Suzy Wilson, RDN, LDN Community Health Consultant Iowa Department of Public Health

Boost your Muscles Bones and Brain

Being physically active is one of the most important things Americans can do to improve their health. Being active is so good for you. It gets the blood pumping, from your heart to all your muscles, bones and brain. As a result, it prevents a whole host of chronic diseases like heart disease, type 2 diabetes and some forms of cancer. It is good for our mental health and helps with healthy aging as well.

The Physical Activity Guidelines for Americans released in 2018 refined how much physical activity we need. Adults need 150 minutes a week of moderate intensity physical activity for general health benefits. Moderate intensity physical activity is anything that gets your heart beating faster. The good news is small bursts of activity add up all week long, and they have an activity planner to help you think through when you can find time for activity!

The activity planner helps you choose activity you want to do and see how it can all add up to 150 minutes. It can also help you set weekly goals, get personalized tips and stay motivated.

Let us know how you’re incorporating activity into your day by chatting with us on Facebook (@Spend Smart. Eat Smart.) or Twitter (@SpendEatSmart).

Sarah Taylor Watts, MPA, PAPHS Physical Activity Coordinator Iowa Department of Public Health

Meal Planning for the Health of It

Last week Rachel shared five red flags to look out for when considering diet advice. In the blog, she
mentioned learning new skills that can improve your health, like meal planning, instead of focusing
solely on weight. Meal planning is a popular practice; especially at the beginning of the year when
people are trying to eat better, save money and be more organized. It can help you check off all three!
Today I’m going to share with you five tips for meal planning with health in mind.

  1. Include foods from each of the food groups. This allows you to get a variety of nutrients provided by
    each of the food groups needed for good health. Our 5-Day Meal Planning Worksheet has a checklist at
    the bottom to help you determine if you included something from each food group.
  2. Balance the food groups throughout the day. Aim to have 1-2 food groups at snacks and 3-4 food
    groups at meals. For example, at breakfast you might have a scrambled egg, slice of whole-wheat toast,
    an orange, and glass of milk. Then at snack you have celery sticks with peanut butter.
  3. Include two servings of fruit and three servings of vegetables. This is a general guide for each person
    per day. An example would be a banana for breakfast, an apple and broccoli for lunch, and vegetable
    soup for dinner. To determine the specific amount you need and for information on what counts as a
    serving, visit www.choosemyplate.gov.
  4. Include whole grains. Whole grains have more fiber, which is important for health. It is recommended
    to make half your grains whole grains. Therefore, if your family prefers white pasta, balance that out by
    including other whole grains in your menu plan like brown rice or whole wheat bread.
  5. Include both plant and animal proteins. Animal proteins are a good source of iron while plant
    proteins are higher in fiber. If you have chicken at lunch, consider having lentil tacos for supper. Or mix
    both beans and meat with pasta instead of just meat.
    If you’re new to meal planning, use our sample meal planning calendar to help get started. We also have
    a new sample vegetarian meal planning calendar.

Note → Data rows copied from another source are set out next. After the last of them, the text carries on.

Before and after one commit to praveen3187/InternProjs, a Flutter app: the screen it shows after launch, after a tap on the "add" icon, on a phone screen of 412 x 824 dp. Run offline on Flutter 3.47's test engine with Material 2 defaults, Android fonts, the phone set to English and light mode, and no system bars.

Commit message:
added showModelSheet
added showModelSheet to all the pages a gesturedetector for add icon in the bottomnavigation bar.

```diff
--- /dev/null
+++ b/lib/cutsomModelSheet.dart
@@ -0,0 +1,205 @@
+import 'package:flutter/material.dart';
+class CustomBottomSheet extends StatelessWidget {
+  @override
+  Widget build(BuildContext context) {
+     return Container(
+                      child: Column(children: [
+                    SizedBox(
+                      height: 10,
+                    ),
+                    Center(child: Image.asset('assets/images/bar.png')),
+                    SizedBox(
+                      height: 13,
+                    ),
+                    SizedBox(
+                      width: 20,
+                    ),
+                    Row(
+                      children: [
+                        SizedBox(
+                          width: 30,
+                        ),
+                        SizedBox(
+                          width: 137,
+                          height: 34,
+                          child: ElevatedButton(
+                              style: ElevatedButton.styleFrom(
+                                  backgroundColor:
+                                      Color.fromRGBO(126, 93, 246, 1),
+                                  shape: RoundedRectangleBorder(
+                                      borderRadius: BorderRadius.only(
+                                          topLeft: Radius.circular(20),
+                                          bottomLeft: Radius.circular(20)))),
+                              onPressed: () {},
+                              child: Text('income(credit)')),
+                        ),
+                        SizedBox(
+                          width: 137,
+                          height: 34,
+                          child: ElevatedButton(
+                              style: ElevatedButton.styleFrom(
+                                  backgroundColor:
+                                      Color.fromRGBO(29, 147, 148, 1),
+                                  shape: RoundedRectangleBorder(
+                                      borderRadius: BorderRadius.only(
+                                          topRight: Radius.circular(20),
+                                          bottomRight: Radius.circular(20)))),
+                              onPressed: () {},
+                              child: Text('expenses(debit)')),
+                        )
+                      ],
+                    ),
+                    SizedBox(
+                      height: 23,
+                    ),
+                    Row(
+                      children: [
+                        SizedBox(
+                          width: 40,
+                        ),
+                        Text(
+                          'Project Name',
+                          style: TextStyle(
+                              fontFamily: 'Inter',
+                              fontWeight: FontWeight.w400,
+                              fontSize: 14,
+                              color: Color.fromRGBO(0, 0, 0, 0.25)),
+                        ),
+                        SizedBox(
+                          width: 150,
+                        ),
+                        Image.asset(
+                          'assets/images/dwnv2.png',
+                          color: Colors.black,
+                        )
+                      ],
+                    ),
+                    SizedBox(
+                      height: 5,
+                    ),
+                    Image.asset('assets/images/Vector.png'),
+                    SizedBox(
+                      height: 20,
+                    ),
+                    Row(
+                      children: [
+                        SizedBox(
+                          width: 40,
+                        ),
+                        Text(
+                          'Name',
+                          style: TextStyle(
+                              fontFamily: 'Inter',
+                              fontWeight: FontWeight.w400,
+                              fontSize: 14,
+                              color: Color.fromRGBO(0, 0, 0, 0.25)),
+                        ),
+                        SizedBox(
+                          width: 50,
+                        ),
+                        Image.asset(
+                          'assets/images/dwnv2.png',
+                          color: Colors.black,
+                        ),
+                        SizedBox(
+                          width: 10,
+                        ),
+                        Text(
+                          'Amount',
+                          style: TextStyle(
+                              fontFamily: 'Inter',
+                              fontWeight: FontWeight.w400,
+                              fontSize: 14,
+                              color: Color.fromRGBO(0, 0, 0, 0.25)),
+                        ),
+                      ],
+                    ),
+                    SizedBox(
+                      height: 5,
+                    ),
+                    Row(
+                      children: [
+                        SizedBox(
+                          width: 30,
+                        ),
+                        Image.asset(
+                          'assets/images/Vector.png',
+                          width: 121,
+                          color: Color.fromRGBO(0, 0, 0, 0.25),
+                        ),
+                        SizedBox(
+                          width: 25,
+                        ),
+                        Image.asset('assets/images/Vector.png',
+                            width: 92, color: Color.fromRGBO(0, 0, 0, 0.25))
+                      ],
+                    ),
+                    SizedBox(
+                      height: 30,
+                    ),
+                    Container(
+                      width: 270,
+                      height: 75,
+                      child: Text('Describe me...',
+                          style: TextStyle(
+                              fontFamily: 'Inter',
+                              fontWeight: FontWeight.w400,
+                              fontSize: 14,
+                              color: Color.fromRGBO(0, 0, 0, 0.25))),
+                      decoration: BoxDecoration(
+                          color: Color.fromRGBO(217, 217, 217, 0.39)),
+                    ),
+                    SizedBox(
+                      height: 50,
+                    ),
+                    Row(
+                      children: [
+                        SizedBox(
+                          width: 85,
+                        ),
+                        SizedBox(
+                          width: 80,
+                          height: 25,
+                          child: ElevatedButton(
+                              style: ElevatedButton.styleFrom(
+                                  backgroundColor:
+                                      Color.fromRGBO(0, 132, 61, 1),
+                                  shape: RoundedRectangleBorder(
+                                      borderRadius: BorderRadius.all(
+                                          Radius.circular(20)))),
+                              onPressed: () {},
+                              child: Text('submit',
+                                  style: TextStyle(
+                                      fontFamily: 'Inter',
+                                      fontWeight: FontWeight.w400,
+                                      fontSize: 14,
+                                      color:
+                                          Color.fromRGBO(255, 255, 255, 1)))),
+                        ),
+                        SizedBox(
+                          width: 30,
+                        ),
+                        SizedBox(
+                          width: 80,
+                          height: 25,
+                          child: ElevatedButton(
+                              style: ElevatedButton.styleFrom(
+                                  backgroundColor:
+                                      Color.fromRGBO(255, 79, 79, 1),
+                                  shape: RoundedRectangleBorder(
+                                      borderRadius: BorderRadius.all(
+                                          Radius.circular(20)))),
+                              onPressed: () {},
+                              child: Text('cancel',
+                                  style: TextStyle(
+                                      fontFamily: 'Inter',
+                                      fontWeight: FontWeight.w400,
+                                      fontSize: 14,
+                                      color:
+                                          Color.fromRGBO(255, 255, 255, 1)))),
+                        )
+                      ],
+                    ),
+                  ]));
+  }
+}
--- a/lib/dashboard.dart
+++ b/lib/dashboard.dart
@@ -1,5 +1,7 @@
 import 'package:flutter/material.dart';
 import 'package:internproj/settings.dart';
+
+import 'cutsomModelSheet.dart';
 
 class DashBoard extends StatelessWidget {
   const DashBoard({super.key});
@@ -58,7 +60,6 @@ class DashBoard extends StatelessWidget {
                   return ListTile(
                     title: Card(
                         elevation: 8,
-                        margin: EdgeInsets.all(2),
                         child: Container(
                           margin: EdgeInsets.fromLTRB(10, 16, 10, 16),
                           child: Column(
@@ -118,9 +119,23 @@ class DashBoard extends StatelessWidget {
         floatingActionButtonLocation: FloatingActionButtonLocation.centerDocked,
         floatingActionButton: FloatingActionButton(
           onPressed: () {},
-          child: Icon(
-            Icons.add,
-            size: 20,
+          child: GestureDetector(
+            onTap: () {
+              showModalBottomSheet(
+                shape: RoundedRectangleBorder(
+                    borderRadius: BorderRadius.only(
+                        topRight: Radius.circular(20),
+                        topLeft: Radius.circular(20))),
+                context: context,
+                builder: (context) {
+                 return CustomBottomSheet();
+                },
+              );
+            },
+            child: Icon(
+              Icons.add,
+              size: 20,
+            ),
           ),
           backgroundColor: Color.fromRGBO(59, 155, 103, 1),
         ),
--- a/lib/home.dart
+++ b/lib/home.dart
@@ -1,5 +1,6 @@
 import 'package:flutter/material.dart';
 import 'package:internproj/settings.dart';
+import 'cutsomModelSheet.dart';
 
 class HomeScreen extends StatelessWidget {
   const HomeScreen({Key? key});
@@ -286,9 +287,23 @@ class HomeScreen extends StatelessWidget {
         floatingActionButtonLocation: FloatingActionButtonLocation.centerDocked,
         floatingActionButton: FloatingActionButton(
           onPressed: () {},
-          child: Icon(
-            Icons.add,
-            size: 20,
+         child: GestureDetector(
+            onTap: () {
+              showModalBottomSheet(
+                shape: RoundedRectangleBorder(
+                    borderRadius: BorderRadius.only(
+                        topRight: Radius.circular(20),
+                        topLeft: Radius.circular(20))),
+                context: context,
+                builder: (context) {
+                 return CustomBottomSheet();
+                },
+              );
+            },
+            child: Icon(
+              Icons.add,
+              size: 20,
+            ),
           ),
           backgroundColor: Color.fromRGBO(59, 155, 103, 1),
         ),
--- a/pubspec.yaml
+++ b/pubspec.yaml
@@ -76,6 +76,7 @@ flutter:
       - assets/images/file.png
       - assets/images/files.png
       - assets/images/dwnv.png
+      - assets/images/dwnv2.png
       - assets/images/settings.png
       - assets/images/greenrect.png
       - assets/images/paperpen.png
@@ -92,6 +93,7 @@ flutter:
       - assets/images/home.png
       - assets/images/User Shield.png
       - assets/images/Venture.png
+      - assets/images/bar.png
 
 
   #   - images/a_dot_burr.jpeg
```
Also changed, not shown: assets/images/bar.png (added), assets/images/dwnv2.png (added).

Next week Justine will share a recipe for Cheesy Chicken Casserole that you just might want to include
on your meal plan!

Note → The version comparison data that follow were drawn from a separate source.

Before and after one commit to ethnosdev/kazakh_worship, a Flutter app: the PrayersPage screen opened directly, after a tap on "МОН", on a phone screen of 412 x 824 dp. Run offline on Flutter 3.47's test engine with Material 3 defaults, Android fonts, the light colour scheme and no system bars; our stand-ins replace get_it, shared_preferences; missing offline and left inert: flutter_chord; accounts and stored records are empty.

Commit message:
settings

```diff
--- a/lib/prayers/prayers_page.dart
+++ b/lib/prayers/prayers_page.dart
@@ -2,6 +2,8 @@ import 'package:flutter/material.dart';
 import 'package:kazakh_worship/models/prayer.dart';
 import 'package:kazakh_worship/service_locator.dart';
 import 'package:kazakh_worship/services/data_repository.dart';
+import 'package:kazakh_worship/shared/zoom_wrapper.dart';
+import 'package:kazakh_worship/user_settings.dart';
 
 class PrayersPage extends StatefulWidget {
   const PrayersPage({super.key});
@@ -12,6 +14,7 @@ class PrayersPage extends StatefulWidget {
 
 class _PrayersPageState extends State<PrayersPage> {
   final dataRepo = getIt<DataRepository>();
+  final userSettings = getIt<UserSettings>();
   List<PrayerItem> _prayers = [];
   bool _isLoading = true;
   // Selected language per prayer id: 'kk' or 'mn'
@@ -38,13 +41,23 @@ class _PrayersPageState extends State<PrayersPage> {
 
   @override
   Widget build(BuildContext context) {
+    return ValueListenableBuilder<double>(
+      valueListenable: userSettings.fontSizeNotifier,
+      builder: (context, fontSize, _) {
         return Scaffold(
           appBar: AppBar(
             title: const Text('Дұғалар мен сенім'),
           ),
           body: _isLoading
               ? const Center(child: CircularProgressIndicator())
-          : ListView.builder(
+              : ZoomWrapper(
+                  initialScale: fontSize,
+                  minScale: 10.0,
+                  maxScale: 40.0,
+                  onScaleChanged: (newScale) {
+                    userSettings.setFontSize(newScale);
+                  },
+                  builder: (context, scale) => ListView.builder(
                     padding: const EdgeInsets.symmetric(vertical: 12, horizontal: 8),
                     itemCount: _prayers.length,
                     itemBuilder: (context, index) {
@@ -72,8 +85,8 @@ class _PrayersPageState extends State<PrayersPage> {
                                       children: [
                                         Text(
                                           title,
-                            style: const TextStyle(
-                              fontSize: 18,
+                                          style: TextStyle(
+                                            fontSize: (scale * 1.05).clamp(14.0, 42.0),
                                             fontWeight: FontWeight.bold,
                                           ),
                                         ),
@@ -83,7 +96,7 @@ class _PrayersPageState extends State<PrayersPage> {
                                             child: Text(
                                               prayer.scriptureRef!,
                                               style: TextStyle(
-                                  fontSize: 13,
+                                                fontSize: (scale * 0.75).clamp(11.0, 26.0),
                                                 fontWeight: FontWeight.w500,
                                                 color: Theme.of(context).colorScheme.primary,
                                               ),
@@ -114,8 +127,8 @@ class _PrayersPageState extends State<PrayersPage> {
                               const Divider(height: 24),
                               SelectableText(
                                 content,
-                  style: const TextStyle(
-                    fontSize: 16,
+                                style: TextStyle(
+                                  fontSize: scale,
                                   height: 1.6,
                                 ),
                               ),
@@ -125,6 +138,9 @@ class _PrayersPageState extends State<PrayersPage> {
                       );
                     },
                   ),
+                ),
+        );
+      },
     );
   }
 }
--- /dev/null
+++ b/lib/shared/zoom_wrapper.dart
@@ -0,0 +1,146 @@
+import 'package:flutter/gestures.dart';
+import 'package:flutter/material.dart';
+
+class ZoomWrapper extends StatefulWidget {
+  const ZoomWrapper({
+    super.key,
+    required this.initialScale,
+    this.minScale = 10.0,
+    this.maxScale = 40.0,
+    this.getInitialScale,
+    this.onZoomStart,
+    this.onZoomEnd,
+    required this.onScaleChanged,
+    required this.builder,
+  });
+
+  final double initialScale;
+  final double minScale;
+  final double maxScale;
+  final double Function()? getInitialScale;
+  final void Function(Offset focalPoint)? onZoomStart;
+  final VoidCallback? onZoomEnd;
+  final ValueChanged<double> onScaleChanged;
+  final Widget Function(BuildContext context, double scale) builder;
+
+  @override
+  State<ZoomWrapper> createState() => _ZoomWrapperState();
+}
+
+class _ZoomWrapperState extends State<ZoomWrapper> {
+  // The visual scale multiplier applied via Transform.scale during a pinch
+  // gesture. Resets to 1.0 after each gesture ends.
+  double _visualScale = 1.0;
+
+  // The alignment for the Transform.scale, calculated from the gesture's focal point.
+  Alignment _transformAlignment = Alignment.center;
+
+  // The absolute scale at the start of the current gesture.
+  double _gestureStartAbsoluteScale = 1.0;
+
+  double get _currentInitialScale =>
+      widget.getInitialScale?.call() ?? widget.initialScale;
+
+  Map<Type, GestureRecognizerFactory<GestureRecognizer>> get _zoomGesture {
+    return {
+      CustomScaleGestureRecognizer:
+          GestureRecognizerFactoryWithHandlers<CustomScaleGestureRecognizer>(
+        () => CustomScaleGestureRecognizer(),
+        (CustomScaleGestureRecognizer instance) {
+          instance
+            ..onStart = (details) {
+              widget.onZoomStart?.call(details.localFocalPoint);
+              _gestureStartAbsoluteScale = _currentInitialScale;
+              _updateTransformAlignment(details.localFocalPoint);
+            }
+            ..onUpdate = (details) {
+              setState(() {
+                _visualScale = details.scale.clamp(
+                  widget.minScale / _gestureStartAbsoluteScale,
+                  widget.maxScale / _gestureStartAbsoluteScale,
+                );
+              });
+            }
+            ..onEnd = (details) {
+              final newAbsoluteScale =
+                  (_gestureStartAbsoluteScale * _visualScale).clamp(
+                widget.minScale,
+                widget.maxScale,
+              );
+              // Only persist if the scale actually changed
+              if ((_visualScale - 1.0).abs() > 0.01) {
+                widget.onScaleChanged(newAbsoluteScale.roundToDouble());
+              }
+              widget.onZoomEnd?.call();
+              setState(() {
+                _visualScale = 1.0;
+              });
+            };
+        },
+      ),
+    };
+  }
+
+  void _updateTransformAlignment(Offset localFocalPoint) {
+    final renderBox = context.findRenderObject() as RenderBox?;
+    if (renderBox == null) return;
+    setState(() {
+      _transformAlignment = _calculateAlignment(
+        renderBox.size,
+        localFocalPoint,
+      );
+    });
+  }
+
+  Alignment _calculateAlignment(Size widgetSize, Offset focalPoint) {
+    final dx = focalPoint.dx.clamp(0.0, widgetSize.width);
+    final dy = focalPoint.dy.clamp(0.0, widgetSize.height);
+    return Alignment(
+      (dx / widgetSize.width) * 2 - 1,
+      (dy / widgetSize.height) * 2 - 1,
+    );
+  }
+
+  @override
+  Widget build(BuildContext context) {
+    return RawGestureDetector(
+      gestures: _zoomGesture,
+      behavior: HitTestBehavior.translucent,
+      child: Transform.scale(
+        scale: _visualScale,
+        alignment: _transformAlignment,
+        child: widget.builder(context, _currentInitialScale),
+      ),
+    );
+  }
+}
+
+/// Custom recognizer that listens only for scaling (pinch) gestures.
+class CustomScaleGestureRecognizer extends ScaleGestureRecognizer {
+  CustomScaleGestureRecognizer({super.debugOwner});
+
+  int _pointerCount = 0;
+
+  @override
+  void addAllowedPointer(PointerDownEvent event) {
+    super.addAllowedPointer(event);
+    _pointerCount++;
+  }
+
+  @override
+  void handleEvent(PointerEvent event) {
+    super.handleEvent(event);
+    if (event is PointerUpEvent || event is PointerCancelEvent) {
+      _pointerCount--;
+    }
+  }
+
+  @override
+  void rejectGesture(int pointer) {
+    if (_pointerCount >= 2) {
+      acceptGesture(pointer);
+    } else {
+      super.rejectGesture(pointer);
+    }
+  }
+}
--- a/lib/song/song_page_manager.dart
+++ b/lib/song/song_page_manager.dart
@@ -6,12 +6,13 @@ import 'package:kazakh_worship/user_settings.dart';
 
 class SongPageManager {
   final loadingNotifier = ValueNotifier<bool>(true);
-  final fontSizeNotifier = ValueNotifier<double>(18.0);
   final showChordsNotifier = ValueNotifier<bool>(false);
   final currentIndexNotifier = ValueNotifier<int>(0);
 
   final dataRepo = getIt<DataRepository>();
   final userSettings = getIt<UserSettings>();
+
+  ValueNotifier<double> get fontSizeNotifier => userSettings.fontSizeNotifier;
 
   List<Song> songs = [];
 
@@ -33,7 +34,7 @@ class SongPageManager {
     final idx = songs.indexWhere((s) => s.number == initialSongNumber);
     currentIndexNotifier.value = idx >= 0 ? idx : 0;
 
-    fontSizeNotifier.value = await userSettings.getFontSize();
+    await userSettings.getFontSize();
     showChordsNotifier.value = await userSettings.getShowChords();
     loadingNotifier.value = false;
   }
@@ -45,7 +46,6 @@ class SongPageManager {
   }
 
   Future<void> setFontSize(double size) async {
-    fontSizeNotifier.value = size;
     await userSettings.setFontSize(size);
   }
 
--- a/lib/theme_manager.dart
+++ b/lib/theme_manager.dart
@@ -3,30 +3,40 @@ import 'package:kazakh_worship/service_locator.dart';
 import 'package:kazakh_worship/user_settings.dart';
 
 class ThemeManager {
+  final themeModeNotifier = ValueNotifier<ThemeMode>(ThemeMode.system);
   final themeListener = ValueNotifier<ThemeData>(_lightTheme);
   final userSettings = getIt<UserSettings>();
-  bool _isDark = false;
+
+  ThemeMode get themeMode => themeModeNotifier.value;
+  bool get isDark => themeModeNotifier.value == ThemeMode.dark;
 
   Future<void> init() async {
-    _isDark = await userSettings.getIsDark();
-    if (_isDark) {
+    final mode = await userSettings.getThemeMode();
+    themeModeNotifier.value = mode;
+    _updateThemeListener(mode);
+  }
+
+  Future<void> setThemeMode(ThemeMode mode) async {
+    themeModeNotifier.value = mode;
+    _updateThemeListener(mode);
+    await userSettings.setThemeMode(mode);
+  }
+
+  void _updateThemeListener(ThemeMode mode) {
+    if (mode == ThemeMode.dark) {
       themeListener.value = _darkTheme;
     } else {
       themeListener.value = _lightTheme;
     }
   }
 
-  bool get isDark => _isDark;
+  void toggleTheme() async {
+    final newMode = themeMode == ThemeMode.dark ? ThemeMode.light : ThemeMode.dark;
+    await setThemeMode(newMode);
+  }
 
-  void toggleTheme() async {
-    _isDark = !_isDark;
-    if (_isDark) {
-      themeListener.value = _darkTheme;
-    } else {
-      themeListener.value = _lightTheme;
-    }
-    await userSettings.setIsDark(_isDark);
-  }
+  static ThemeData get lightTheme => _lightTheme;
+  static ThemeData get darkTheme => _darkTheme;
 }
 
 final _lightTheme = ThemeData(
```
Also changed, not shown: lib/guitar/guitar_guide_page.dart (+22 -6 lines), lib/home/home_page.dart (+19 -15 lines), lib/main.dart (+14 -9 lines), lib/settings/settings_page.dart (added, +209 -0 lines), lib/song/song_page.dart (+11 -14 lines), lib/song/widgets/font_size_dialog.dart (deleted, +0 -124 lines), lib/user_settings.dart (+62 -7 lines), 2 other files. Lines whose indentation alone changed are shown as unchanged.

Jody Gatewood

Jody Gatewood

Jody Gatewood is a Registered Dietitian who enjoys spending time in the kitchen baking and preparing meals for her family. She does lots of meal planning to stay organized and feed her family nutritious meals.

More Posts

Join Our Mailing List

Enter your email address:

Categories

Posts from the Past